### TASK TO COMPLETE
Without omitting anything, retype the data that follows.

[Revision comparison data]
[Start of section]
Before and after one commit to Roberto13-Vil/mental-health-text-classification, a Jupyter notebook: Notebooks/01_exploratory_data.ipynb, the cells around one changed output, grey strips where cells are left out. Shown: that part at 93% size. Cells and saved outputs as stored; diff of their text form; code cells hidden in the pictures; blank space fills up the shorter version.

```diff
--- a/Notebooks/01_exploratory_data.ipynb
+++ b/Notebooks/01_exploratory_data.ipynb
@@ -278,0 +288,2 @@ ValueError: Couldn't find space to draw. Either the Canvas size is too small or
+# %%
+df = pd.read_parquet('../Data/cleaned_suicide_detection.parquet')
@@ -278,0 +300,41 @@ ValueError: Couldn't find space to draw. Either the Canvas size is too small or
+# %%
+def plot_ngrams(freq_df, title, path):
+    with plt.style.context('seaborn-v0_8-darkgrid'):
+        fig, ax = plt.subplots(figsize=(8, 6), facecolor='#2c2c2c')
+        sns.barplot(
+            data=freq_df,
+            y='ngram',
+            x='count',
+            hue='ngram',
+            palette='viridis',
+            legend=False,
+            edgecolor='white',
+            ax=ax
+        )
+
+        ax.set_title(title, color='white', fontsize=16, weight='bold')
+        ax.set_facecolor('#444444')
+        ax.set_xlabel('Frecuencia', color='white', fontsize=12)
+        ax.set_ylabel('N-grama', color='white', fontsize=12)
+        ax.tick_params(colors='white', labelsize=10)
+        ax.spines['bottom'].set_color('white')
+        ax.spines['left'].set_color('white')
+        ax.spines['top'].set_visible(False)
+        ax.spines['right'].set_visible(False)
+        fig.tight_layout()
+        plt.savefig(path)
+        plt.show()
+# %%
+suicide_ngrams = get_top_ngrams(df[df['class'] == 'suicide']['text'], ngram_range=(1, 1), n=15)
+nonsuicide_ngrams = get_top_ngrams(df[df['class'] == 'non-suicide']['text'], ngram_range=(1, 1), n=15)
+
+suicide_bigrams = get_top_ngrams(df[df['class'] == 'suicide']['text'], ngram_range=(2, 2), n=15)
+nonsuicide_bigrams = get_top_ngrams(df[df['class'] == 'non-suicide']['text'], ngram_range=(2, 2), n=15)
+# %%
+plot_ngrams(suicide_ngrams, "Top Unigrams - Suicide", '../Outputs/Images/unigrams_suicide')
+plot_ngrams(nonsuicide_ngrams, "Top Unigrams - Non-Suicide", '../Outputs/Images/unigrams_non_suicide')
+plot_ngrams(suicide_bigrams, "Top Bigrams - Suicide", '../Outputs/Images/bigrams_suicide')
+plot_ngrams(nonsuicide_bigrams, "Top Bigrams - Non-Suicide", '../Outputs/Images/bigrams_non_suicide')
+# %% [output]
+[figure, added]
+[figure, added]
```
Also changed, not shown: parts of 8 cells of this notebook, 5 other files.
[End of section]
### WRITTEN ANSWER
Before and after one commit to Roberto13-Vil/mental-health-text-classification, a Jupyter notebook: Notebooks/01_exploratory_data.ipynb, the cells around one changed output, grey strips where cells are left out. Shown: that part at 93% size. Cells and saved outputs as stored; diff of their text form; code cells hidden in the pictures; blank space fills up the shorter version.

```diff
--- a/Notebooks/01_exploratory_data.ipynb
+++ b/Notebooks/01_exploratory_data.ipynb
@@ -278,0 +288,2 @@ ValueError: Couldn't find space to draw. Either the Canvas size is too small or
+# %%
+df = pd.read_parquet('../Data/cleaned_suicide_detection.parquet')
@@ -278,0 +300,41 @@ ValueError: Couldn't find space to draw. Either the Canvas size is too small or
+# %%
+def plot_ngrams(freq_df, title, path):
+    with plt.style.context('seaborn-v0_8-darkgrid'):
+        fig, ax = plt.subplots(figsize=(8, 6), facecolor='#2c2c2c')
+        sns.barplot(
+            data=freq_df,
+            y='ngram',
+            x='count',
+            hue='ngram',
+            palette='viridis',
+            legend=False,
+            edgecolor='white',
+            ax=ax
+        )
+
+        ax.set_title(title, color='white', fontsize=16, weight='bold')
+        ax.set_facecolor('#444444')
+        ax.set_xlabel('Frecuencia', color='white', fontsize=12)
+        ax.set_ylabel('N-grama', color='white', fontsize=12)
+        ax.tick_params(colors='white', labelsize=10)
+        ax.spines['bottom'].set_color('white')
+        ax.spines['left'].set_color('white')
+        ax.spines['top'].set_visible(False)
+        ax.spines['right'].set_visible(False)
+        fig.tight_layout()
+        plt.savefig(path)
+        plt.show()
+# %%
+suicide_ngrams = get_top_ngrams(df[df['class'] == 'suicide']['text'], ngram_range=(1, 1), n=15)
+nonsuicide_ngrams = get_top_ngrams(df[df['class'] == 'non-suicide']['text'], ngram_range=(1, 1), n=15)
+
+suicide_bigrams = get_top_ngrams(df[df['class'] == 'suicide']['text'], ngram_range=(2, 2), n=15)
+nonsuicide_bigrams = get_top_ngrams(df[df['class'] == 'non-suicide']['text'], ngram_range=(2, 2), n=15)
+# %%
+plot_ngrams(suicide_ngrams, "Top Unigrams - Suicide", '../Outputs/Images/unigrams_suicide')
+plot_ngrams(nonsuicide_ngrams, "Top Unigrams - Non-Suicide", '../Outputs/Images/unigrams_non_suicide')
+plot_ngrams(suicide_bigrams, "Top Bigrams - Suicide", '../Outputs/Images/bigrams_suicide')
+plot_ngrams(nonsuicide_bigrams, "Top Bigrams - Non-Suicide", '../Outputs/Images/bigrams_non_suicide')
+# %% [output]
+[figure, added]
+[figure, added]
```
Also changed, not shown: parts of 8 cells of this notebook, 5 other files.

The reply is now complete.